(Structured diff data)
* * * *

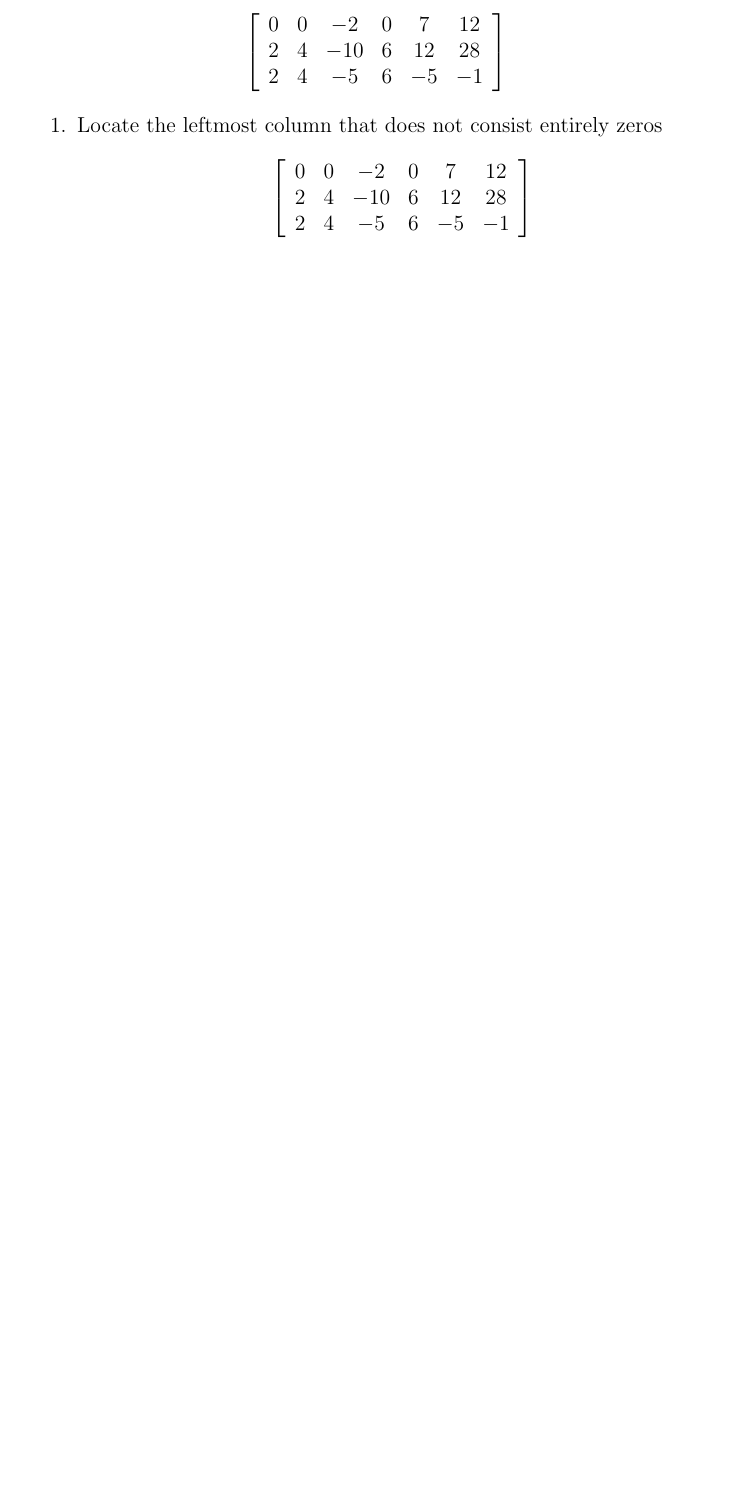
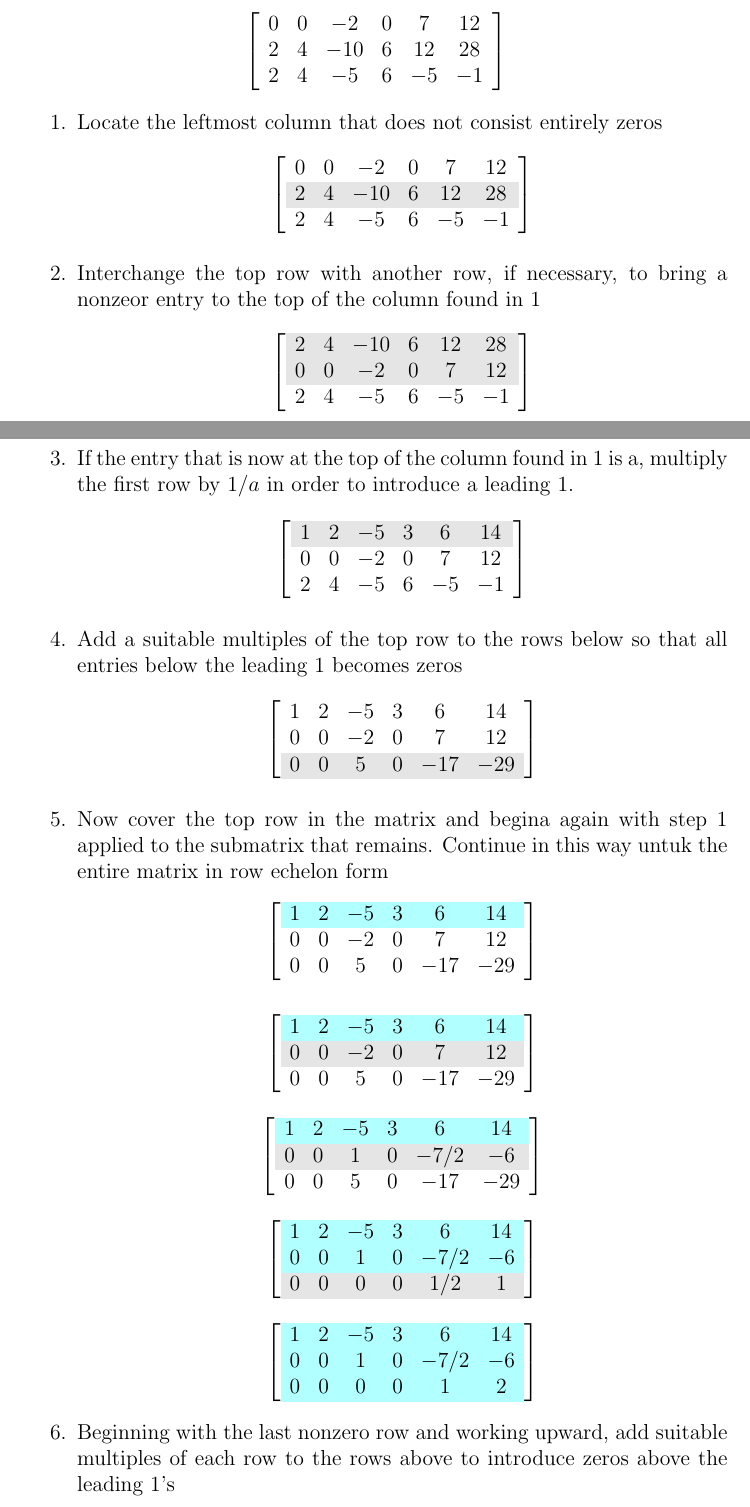
Before and after one commit to tjiptomangun/realistic_ray_tracing_doodle, a LaTeX document (notes/vectors.tex): part of page 5 of 6 before the commit and two parts of pages 5 and 6 of 8 after it, the two joined at a grey line, cut so that both start at the same text, the shorter picture padded with empty space. Compiled offline with pdfLaTeX.

Commit message:
vectors and learning

```diff
--- a/notes/vectors.tex
+++ b/notes/vectors.tex
@@ -4,6 +4,12 @@
 \usepackage{amsmath}
 \usepackage{amssymb}
 \usepackage{multicol}
+\usepackage{color, colortbl}
+
+\definecolor{Gray}{gray}{0.9}
+\definecolor{LightCyan}{rgb}{0.70,1,1}
+\definecolor{OliveGreen}{rgb}{0,0.6,0}
+
 \setlength{\parindent}{0pt}
 
 \title{Notes on Vectors}
@@ -360,6 +366,79 @@ reduced echelon form
 \item Locate the leftmost column that does not consist entirely zeros
 \[ \left[ {\begin{array}{cccccc}
 0 & 0 & -2  & 0 & 7 & 12 \\
+\rowcolor{Gray}
 2 & 4 & -10 & 6 & 12 & 28 \\
 2 & 4 & -5 & 6 & -5 & -1
 \end{array}} \right] \]
+\item Interchange the top row with another row, if necessary, to bring
+a nonzeor entry to the top of the column found in 1
+\[ \left[ {\begin{array}{cccccc}
+\rowcolor{Gray}
+2 & 4 & -10 & 6 & 12 & 28 \\
+\rowcolor{Gray}
+0 & 0 & -2  & 0 & 7 & 12 \\
+2 & 4 & -5 & 6 & -5 & -1
+\end{array}} \right] \]
+\item If the entry that is now at the top of the column found in 1 is a,
+multiply the first row by $1/a$ in order to introduce a leading 1.
+\[ \left[ {\begin{array}{cccccc}
+\rowcolor{Gray}
+1 & 2 & -5 & 3 & 6 & 14 \\
+0 & 0 & -2  & 0 & 7 & 12 \\
+2 & 4 & -5 & 6 & -5 & -1
+\end{array}} \right] \]
+\item Add a suitable multiples of the top row to the rows below so that
+all entries below the leading 1 becomes zeros
+\[ \left[ {\begin{array}{cccccc}
+1 & 2 & -5 & 3 & 6 & 14 \\
+0 & 0 & -2  & 0 & 7 & 12 \\
+\rowcolor{Gray}
+0 & 0 & 5 & 0 & -17 & -29
+\end{array}} \right] \]
+\item Now cover the top row in the matrix and begina again with step 1
+applied to the submatrix that remains. Continue in this way untuk the
+entire matrix in row echelon form
+\[ \left[ {\begin{array}{cccccc}
+\rowcolor{LightCyan}
+1 & 2 & -5 & 3 & 6 & 14 \\
+0 & 0 & -2  & 0 & 7 & 12 \\
+0 & 0 & 5 & 0 & -17 & -29
+\end{array}} \right] \]
+
+\[ \left[ {\begin{array}{cccccc}
+\rowcolor{LightCyan}
+1 & 2 & -5 & 3 & 6 & 14 \\
+\rowcolor{Gray}
+0 & 0 & -2  & 0 & 7 & 12 \\
+0 & 0 & 5 & 0 & -17 & -29
+\end{array}} \right] \]
+
+\[ \left[ {\begin{array}{cccccc}
+\rowcolor{LightCyan}
+1 & 2 & -5 & 3 & 6 & 14 \\
+\rowcolor{Gray}
+0 & 0 & 1  & 0 & -7/2 & -6 \\
+0 & 0 & 5 & 0 & -17 & -29
+\end{array}} \right] \]
+
+\[ \left[ {\begin{array}{cccccc}
+\rowcolor{LightCyan}
+1 & 2 & -5 & 3 & 6 & 14 \\
+\rowcolor{LightCyan}
+0 & 0 & 1  & 0 & -7/2 & -6 \\
+\rowcolor{Gray}
+0 & 0 & 0  & 0 & 1/2  & 1
+\end{array}} \right] \]
+
+\[ \left[ {\begin{array}{cccccc}
+\rowcolor{LightCyan}
+1 & 2 & -5 & 3 & 6 & 14 \\
+\rowcolor{LightCyan}
+0 & 0 & 1  & 0 & -7/2 & -6 \\
+\rowcolor{LightCyan}
+0 & 0 & 0  & 0 & 1  & 2
+\end{array}} \right] \]
+
+\item Beginning with the last nonzero row and working upward, add suitable
+multiples of each row to the rows above to introduce zeros above the
+leading 1's
```
Also changed, not shown: notes/vectors.pdf, notes/vectors.tex (62 more changed lines), 1 other file.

* * * *

* Your goal
Pull out every line holding "usepackage" from the records above, and copy it.

* Task answer
 \usepackage{amsmath}
 \usepackage{amssymb}
 \usepackage{multicol}
+\usepackage{color, colortbl}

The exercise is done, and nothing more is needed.